And then let me answer it: You’re trying to mitigate your own discomfort in meetings. Because clearly your boss isn’t embarrassed. He doesn’t care. Where you get all rules-y, he plays fast and loose with language. Or maybe he’s simply a bonehead. Or difficult to approach.
These possible pain points all require adjustments on your part, not his. If he’s hard to talk to, make an effort to interact more often. If he’s a buffoon, you’re going to have to single out some good qualities in him – I hear his spreadsheets are immaculate – and love them like there’s no tomorrow. If you’re the librarian, you have to acknowledge you’re not in charge of the reference desk here and, in the name of all things holy, _let go_ of the offending word.

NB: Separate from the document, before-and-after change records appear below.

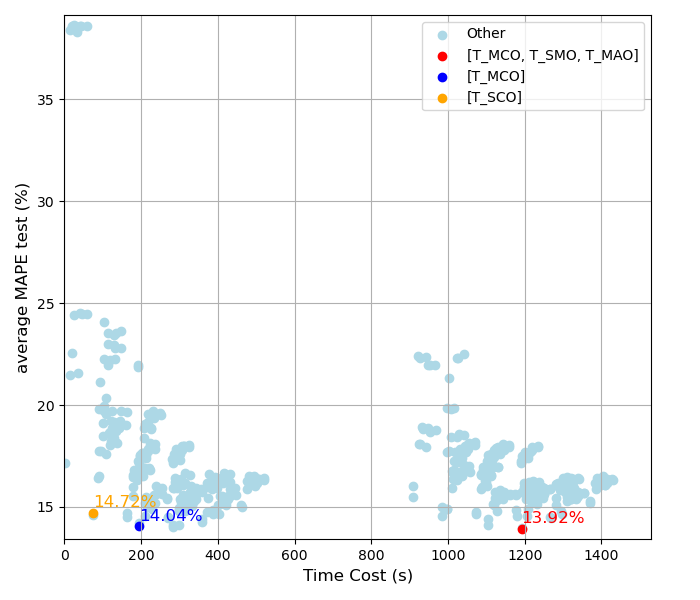
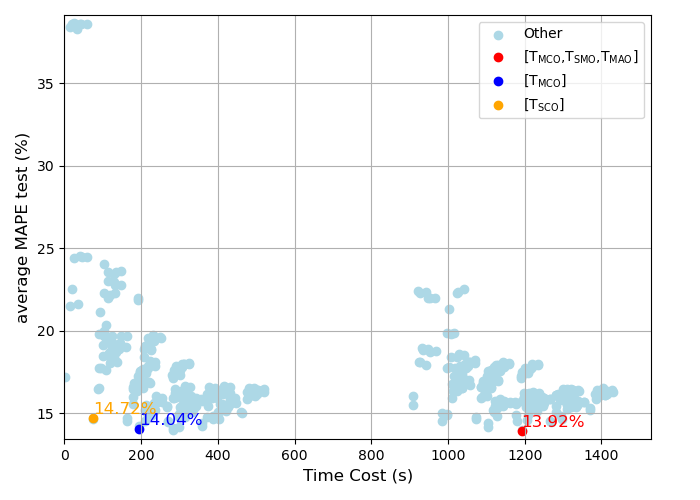
graph整理 完了

Changed region(s): [[0.0, 0.27, 0.93, 0.99], [0.06, 0.0, 0.93, 0.24], [0.84, 0.21, 0.87, 0.24]]

diff --git a/visualize_source/plot_mape_timecost_tradeoff.py b/visualize_source/plot_mape_timecost_tradeoff.py
@@ -28,7 +28,7 @@ def main():
     condition_other = ~condition_1 & ~condition_2 & ~condition_3  # その他は青
 
     # # グラフの描画
-    fig, ax = plt.subplots(figsize=(7, 6))
+    fig, ax = plt.subplots(figsize=(7, 5))
 
     # 青の点（それ以外）
     ax.scatter(df['Time Cost (s)'][condition_other],
@@ -36,22 +36,26 @@ def main():
                color='lightblue',
                label='Other')
 
+    # 各モデルにラベルを付けるためにデータフレームを加工
+    def get_label(param_list):
+        return f"[{','.join([to_latex_subscript(param) for param in param_list])}]"
+
     # 赤の点 max
     scatter_max = ax.scatter(df['Time Cost (s)'][condition_1],
                              df['average MAPE test (%)'][condition_1],
                              color='red',
-                             label=f"[{', '.join(max_mape_list)}]")
+                             label=get_label(max_mape_list))
 
     # 青の点 trade_off
     scatter_trade_off = ax.scatter(df['Time Cost (s)'][condition_2],
                                    df['average MAPE test (%)'][condition_2],
                                    color='blue',
-                                   label=f"[{', '.join(trade_off_list)}]")
+                                   label=get_label(trade_off_list))
     #オレンジcletの点
     scatter_cost_on = ax.scatter(df['Time Cost (s)'][condition_3],
                                  df['average MAPE test (%)'][condition_3],
                                  color='orange',
-                                 label=f"[{', '.join(cost_on_list)}]")
+                                 label=get_label(cost_on_list))
 
     # 各点の上に 'average MAPE test (%)' の値を表示（lightblueを除く）
     def adjust_text_position(x, y, color):
@@ -127,6 +131,13 @@ def load_data(data_dir, data_file):
     except ValueError as e:
         print(e)
         sys.exit(1)
+
+
+def to_latex_subscript(parameter):
+    """
+    LaTeX形式で変数を下付き文字として変換する
+    """
+    return f"T$_{{\\text{{{parameter[2:]}}}}}$"  # 'T_'の後ろを下付き文字として変換
 
 
 def save_plot(fig, output_dir, output_file):

diff --git a/IN_visuarize_source/plot_mape_timecost_tradeoff.py b/IN_visuarize_source/plot_mape_timecost_tradeoff.py
@@ -35,23 +35,29 @@ def main():
                df['average MAPE test (%)'][condition_other],
                color='lightblue',
                label='Other')
+
     # "#1f77b4", "#ff7f0e"
+
+    # 各モデルにラベルを付けるためにデータフレームを加工
+    def get_label(param_list):
+        return f"[{','.join([to_latex_subscript(param) for param in param_list])}]"
+
     # 赤の点 max
     scatter_max = ax.scatter(df['Time Cost (s)'][condition_1],
                              df['average MAPE test (%)'][condition_1],
                              color='red',
-                             label=f"[{', '.join(max_mape_list)}]")
+                             label=get_label(max_mape_list))
 
     # 青の点 trade_off
     scatter_trade_off = ax.scatter(df['Time Cost (s)'][condition_2],
                                    df['average MAPE test (%)'][condition_2],
                                    color='blue',
-                                   label=f"[{', '.join(trade_off_list)}]")
+                                   label=get_label(trade_off_list))
     #オレンジcletの点
     scatter_cost_on = ax.scatter(df['Time Cost (s)'][condition_3],
                                  df['average MAPE test (%)'][condition_3],
                                  color='#ff7f0e',
-                                 label=f"[{', '.join(cost_on_list)}]")
+                                 label=get_label(cost_on_list))
 
     # 各点の上に 'average MAPE test (%)' の値を表示（lightblueを除く）
     def adjust_text_position(x, y, color):
@@ -127,6 +133,13 @@ def load_data(data_dir, data_file):
     except ValueError as e:
         print(e)
         sys.exit(1)
+
+
+def to_latex_subscript(parameter):
+    """
+    LaTeX形式で変数を下付き文字として変換する
+    """
+    return f"T$_{{\\text{{{parameter[2:]}}}}}$"  # 'T_'の後ろを下付き文字として変換
 
 
 def save_plot(fig, output_dir, output_file):

diff --git a/visualize_source/plot_high_precision_models.py b/visualize_source/plot_high_precision_models.py
@@ -33,14 +33,8 @@ def main():
 def to_latex_subscript(parameter):
     """
     LaTeX形式で変数を下付き文字として変換する
-    
-    Args:
-        parameter (str): 入力パラメータ（例: 'T_MCO'）
-        
-    Returns:
-        str: LaTeX形式の下付き文字（例: '$T_{MCO}$'）
     """
-    return f"$T_{{{parameter[2:]}}}$"
+    return f"T$_{{\\text{{{parameter[2:]}}}}}$"  # 'T_'の後ろを下付き文字として変換
 
 
 def load_data(data_dir, data_file):
@@ -80,7 +74,7 @@ def plot_feature_importance(high_precision_models, output_dir):
         feature for features in high_precision_models['Variable Parameter'] for feature in features
     ]).value_counts()
 
-    plt.figure(figsize=(7, 6))
+    plt.figure(figsize=(6, 5))
     ax = plt.gca()
     ax.grid(axis='y', linestyle='--', zorder=1)  # グリッドを zorder=1 に設定
     ax.bar(feature_counts.index, feature_counts.values, zorder=2)  # 棒グラフ
@@ -88,6 +82,7 @@ def plot_feature_importance(high_precision_models, output_dir):
     plt.xlabel('Benchmark', fontsize=12)
     plt.ylabel('The Number of Benchmark in High-Precision Models', fontsize=12)
     plt.xticks(rotation=0, ha='center', fontsize=10)
+    plt.tight_layout()
     save_path = os.path.join(output_dir, 'high_precision_benchmark_models.png')
     plt.savefig(save_path, bbox_inches='tight')  # PNG形式で保存
     plt.close()  # グラフを閉じる

diff --git a/visualize_source/benchmark_shap_analysis_barplot.py b/visualize_source/benchmark_shap_analysis_barplot.py
@@ -35,23 +35,21 @@ server_order = [
 ]
 
 
-# LaTeX形式でのパラメータ名を変換する関数
 def to_latex_subscript(parameter):
     """
-    T_XXX 形式の文字列を $T_{XXX}$ 形式に変換
+    LaTeX形式で変数を下付き文字として変換する
     """
-    return f"$T_{{{parameter[2:]}}}$"
+    return f"T$_{{\\text{{{parameter[2:]}}}}}$"  # 'T_'の後ろを下付き文字として変換
 
 
-# 色設定
+# 色設定（関数を使ってキーを生成）
 parameter_colors = {
-    "$T_{MCO}$": "#1f77b4",  # 青
-    "$T_{SMO}$": "#2ca02c",  # 緑
-    "$T_{MAO}$": "#9467bd",  # 紫
-    "$T_{BST}$": "#ff7f0e",  # オレンジ
-    "$T_{SAO}$": "#d62728",  # 赤
+    to_latex_subscript("T_MCO"): "#1f77b4",  # 青
+    to_latex_subscript("T_SMO"): "#2ca02c",  # 緑
+    to_latex_subscript("T_MAO"): "#9467bd",  # 紫
+    to_latex_subscript("T_BST"): "#ff7f0e",  # オレンジ
+    to_latex_subscript("T_SAO"): "#d62728",  # 赤
 }
-
 # グラフ保存ディレクトリの指定
 output_dir = '../soturon_graph'
 if not os.path.exists(output_dir):

diff --git a/visualize_source/mape_barplot_benchmark_combs.py b/visualize_source/mape_barplot_benchmark_combs.py
@@ -74,15 +74,9 @@ def filter_by_parameter(df):
 
 def to_latex_subscript(parameter):
     """
-    パラメータをLaTeX形式の下付き文字に変換。
-
-    Args:
-        parameter (str): パラメータ名。
-
-    Returns:
-        str: LaTeX形式の下付き文字。
+    LaTeX形式で変数を下付き文字として変換する
     """
-    return f"$T_{{{parameter[2:]}}}$"
+    return f"T$_{{\\text{{{parameter[2:]}}}}}$"  # 'T_'の後ろを下付き文字として変換
 
 
 def get_label(param_list):

diff --git a/IN_visuarize_source/plot_high_precision_models.py b/IN_visuarize_source/plot_high_precision_models.py
@@ -33,14 +33,8 @@ def main():
 def to_latex_subscript(parameter):
     """
     LaTeX形式で変数を下付き文字として変換する
-    
-    Args:
-        parameter (str): 入力パラメータ（例: 'T_MCO'）
-        
-    Returns:
-        str: LaTeX形式の下付き文字（例: '$T_{MCO}$'）
     """
-    return f"$T_{{{parameter[2:]}}}$"
+    return f"T$_{{\\text{{{parameter[2:]}}}}}$"  # 'T_'の後ろを下付き文字として変換
 
 
 def load_data(data_dir, data_file):

diff --git a/IN_visuarize_source/mape_boxplot_for_benchmark_combs.py b/IN_visuarize_source/mape_boxplot_for_benchmark_combs.py
@@ -145,7 +145,7 @@ def to_latex_subscript(parameter):
     """
     LaTeX形式で変数を下付き文字として変換する
     """
-    return f"$T_{{{parameter[2:]}}}$"  # 'T_'の後ろを下付き文字として変換
+    return f"T$_{{\\text{{{parameter[2:]}}}}}$"  # 'T_'の後ろを下付き文字として変換
 
 
 def load_data(data_dir, data_file):

diff --git a/visualize_source/mape_boxplot_for_benchmark_combs.py b/visualize_source/mape_boxplot_for_benchmark_combs.py
@@ -110,7 +110,7 @@ def to_latex_subscript(parameter):
     """
     LaTeX形式で変数を下付き文字として変換する
     """
-    return f"$T_{{{parameter[2:]}}}$"  # 'T_'の後ろを下付き文字として変換
+    return f"T$_{{\\text{{{parameter[2:]}}}}}$"  # 'T_'の後ろを下付き文字として変換
 
 
 def load_data(data_dir, data_file):

diff --git a/calculate_feature_importance.py b/calculate_feature_importance.py
@@ -17,8 +17,8 @@ SERVER_LIST = [
 ]
 
 # データの出力先
-output_dir = './mlresults_analyze'
-parameterdata_dir = './mlresults_analyze'
+output_dir = './mldata_analyze'
+parameterdata_dir = './mldata_analyze'
 
 # parameterデータファイル
 # transferとoperationが両方含まれる

diff --git a/analyze_ml_results.py b/analyze_ml_results.py
@@ -11,7 +11,7 @@ def main():
     """
     # ディレクトリとファイル名の設定
     data_dir = './ml_results'
-    output_dir = './mlresults_analyze'
+    output_dir = './mldata_analyze'
 
     data_file = 'format_benchmark_parameter_loocv.csv'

But not before divulging what it is and how he uses it. Please?
What the judges had to say:
Carolyn Hax: Walking a thin line, but interesting. I’m not sure it works to turn the correcting-the-boss issue on the writer, though it’s discussion fodder. And advising someone to do shots! That’s one I’ve never tried.
Eric Peterson: Despite the fact that he assumes a lot, particularly with regard to his second answer, his genuine humor and willingness to call things as he sees them stood out.
Douglas LaBier: His direct statements are a strength, but need more tempering with empathy for the questioner and a broader perspective.
Sydney Trent: I love the humorous, smart and snappy advice! One of my favorites in terms of voice. He assumes too much about the writer’s motives in answering the question about correcting the boss, though.
Lynn Medford: Dean delivers elbows-on-the-table advice that makes sense. I love that he turned the table back to the employee: “Why is it important to you?” One of the wisest principals in the workplace is to know who owns the football.
Meet the @Work Advice Contest’s 10 finalists